April 27, Day 45
After a good breakfast at home, leftovers - like the French do, we brought Marianne out to Kaiser Medical Center. No biggie, just a couple of physical therapy sessions on her shoulders. While waiting, I stopped by Dick's Sporting Goods (an "essential" business in California) and saw that they had sold out all home exercise gadgets. Oh well, no exercise. Back home it was another good patio meal, with dessert. We pushed back from the table, and went to our corners: Marianne to the art hut and me to my puzzle, before I headed out for a short walk and pictures.
And that was day 45
History: Outside of work, buying a flat (Apartment, in American English) and having it turn into a showpiece was a highlight of our time in Kiev.
April 28, Day 46
I started with a 4.5k(kilometer) walk through the neighborhood I am really getting to know. The morning light was nice, so I went overboard on pictures. I have included 20 small thumbnails of such tourist attractions as neighbor Bill's fence, neighbor Hazel and Ruthie the new dog, Fresno City College crowds, a family I met on their morning Corona-walk, flowers (notice the Coronavirus?), and wildlife (bugs, birds, and one wide-eyed squirrel.)
The rest of the day was as-usual; good meals, puzzle-time, diary-writing, reading, painting (Marianne), and Netflix movies (Marianne again.) The days are remarkably filled. Project Baseline, the long-term health study we participate in, now surveys me for COVID19 symptoms daily. No symptoms. We also had long-lost friends (Bob, in Florida, and Theresa in Germany) reach out to us. Nice.
And that was Day 46.
History. Marianne's first breast cancer diagnosis was not in 2019, it was in 2001. Back then, we "med evac'd" from Kiev to Helsinki, Marianne was thoroughly examined, and she was given a clean bill of health. Eighteen years later, it's more complicated..
April 29th, Day 47
This Wednesday started with a short morning walk. I need to start every day this way. Then came our BIG EVENT: shopping at The Market and CVS, Marianne's first excursion into stores since this whole stay-at-home started. After breakfast, I had a photography course via the International Leica Society, one of a number of on-line photography events that have sprouted up because photographers world-wide have to stay home. After that I got calls from sons Geoff and Brian with their nothing-is-new updates. Good to hear.
Meanwhile, Marianne had her Wacky Wednesday Facetime class with Ava and Sam and then we enjoyed our first Zoom cocktail hour with Gabby, Adrienne, and Tony. Fun, but I needed an evening walk to recover from the first alcohol in a week.
And that was Day 47.
History: Never did being American have such meaning. September 11, 2001, Kiev, Ukraine.
April 30, Day 48

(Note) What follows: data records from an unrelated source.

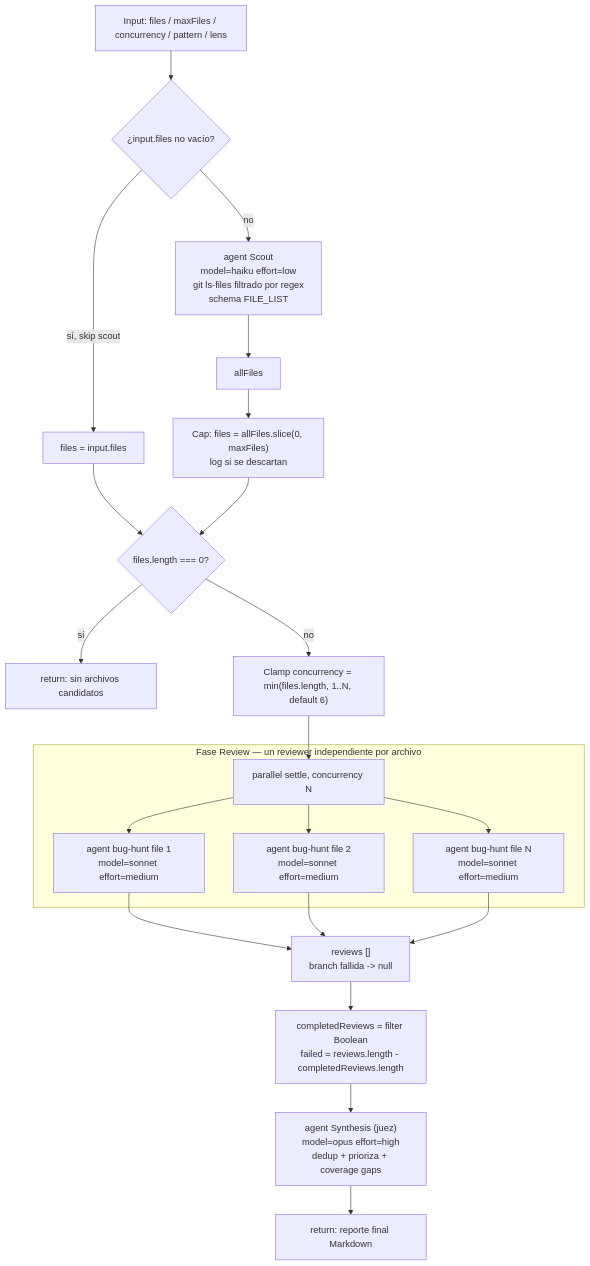
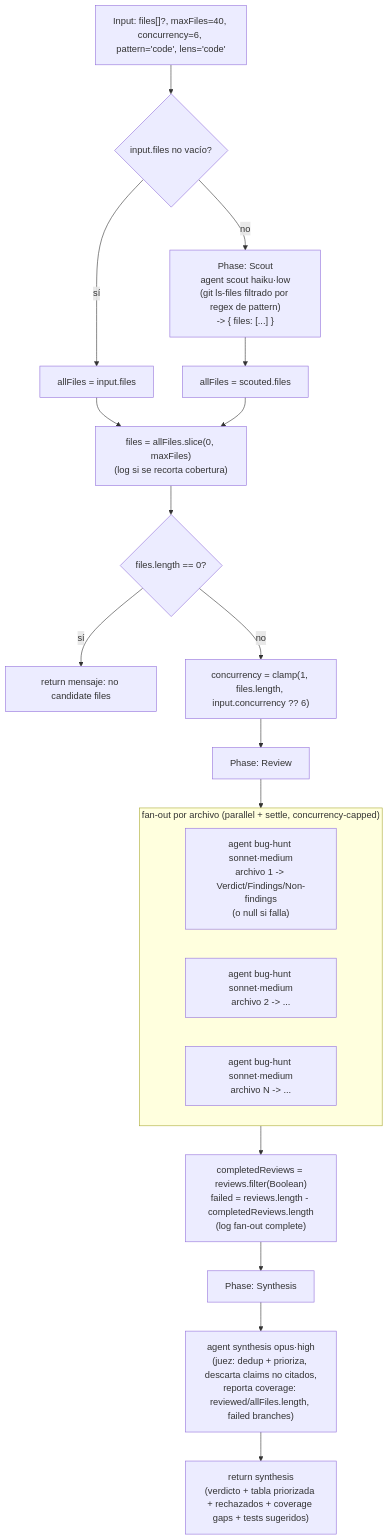
The diagram in docs/scaffolds/repo-bug-hunt.md (andrestobelem/pandi-extensions), drawn with Mermaid before and after one commit. The commit also changed other lines of this file and 43 other files, not shown here.

````diff
--- a/docs/scaffolds/repo-bug-hunt.md
+++ b/docs/scaffolds/repo-bug-hunt.md
@@ -34,24 +20,25 @@
 ```mermaid
 flowchart TD
-    A["Input: files / maxFiles / concurrency / pattern / lens"] --> B{"¿input.files no vacío?"}
-    B -->|"sí, skip scout"| D["files = input.files"]
-    B -->|"no"| C["agent Scout\nmodel=haiku effort=low\ngit ls-files filtrado por regex\nschema FILE_LIST"]
-    C --> D2["allFiles"]
-    D2 --> E["Cap: files = allFiles.slice(0, maxFiles)\nlog si se descartan"]
-    D --> F{"files.length === 0?"}
-    E --> F
-    F -->|"sí"| G["return: sin archivos candidatos"]
-    F -->|"no"| H["Clamp concurrency = min(files.length, 1..N, default 6)"]
-    H --> I["parallel settle, concurrency N"]
-    subgraph Review["Fase Review — un reviewer independiente por archivo"]
-        I --> R1["agent bug-hunt file 1\nmodel=sonnet effort=medium"]
-        I --> R2["agent bug-hunt file 2\nmodel=sonnet effort=medium"]
-        I --> R3["agent bug-hunt file N\nmodel=sonnet effort=medium"]
+    A["Input: files[]?, maxFiles=40, concurrency=6, pattern='code', lens='code'"] --> B{"input.files no vacío?"}
+    B -->|"sí"| C["allFiles = input.files"]
+    B -->|"no"| D["Phase: Scout\nagent scout haiku·low\n(git ls-files filtrado por regex de pattern)\n-> { files: [...] }"]
+    D --> C2["allFiles = scouted.files"]
+    C --> E["files = allFiles.slice(0, maxFiles)\n(log si se recorta cobertura)"]
+    C2 --> E
+    E --> F{"files.length == 0?"}
+    F -->|"sí"| F1["return mensaje: no candidate files"]
+    F -->|"no"| G["concurrency = clamp(1, files.length, input.concurrency ?? 6)"]
+
+    G --> H["Phase: Review"]
+    subgraph FANOUT["fan-out por archivo (parallel + settle, concurrency-capped)"]
+        R1["agent bug-hunt sonnet·medium\narchivo 1 -> Verdict/Findings/Non-findings\n(o null si falla)"]
+        R2["agent bug-hunt sonnet·medium\narchivo 2 -> ..."]
+        R3["agent bug-hunt sonnet·medium\narchivo N -> ..."]
     end
-    R1 --> J["reviews []\nbranch fallida -> null"]
-    R2 --> J
-    R3 --> J
-    J --> K["completedReviews = filter Boolean\nfailed = reviews.length - completedReviews.length"]
-    K --> L["agent Synthesis (juez)\nmodel=opus effort=high\ndedup + prioriza + coverage gaps"]
-    L --> M["return: reporte final Markdown"]
+    H --> FANOUT
+    FANOUT --> I["completedReviews = reviews.filter(Boolean)\nfailed = reviews.length - completedReviews.length\n(log fan-out complete)"]
+
+    I --> J["Phase: Synthesis"]
+    J --> K["agent synthesis opus·high\n(juez: dedup + prioriza, descarta claims no citados,\nreporta coverage: reviewed/allFiles.length, failed branches)"]
+    K --> L["return synthesis\n(verdicto + tabla priorizada + rechazados + coverage gaps + tests sugeridos)"]
 ```
````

Another nothing special day. I gave the gardner-team instructions. Five minutes. I listened to photographer Alan Schaller on-line at the Leica Academy. An hour-and-a-half listening in to real professional photographers' talk. Schaller specializes in black & white and does amazing work. Interesting, but above my level by a mile! Another good dinner, and a small walk around the garden to take pictures, including of a giant red blossom from a humble cactus we got from Monterey Mamo. Marianne joined me on my evening walk. She's getting braver, or more bored.
And that was Day 48
History: After a no-cancer diagnosis and after 911, we left Kiev to drive around Western Europe. For months. Because we all only live once.
We now start another month. May usually sees the Fresno weather shift from wonderful to threats of real summer, perfect time to head up into the Sierras. Not this year. So, what will we do?
John and Marianne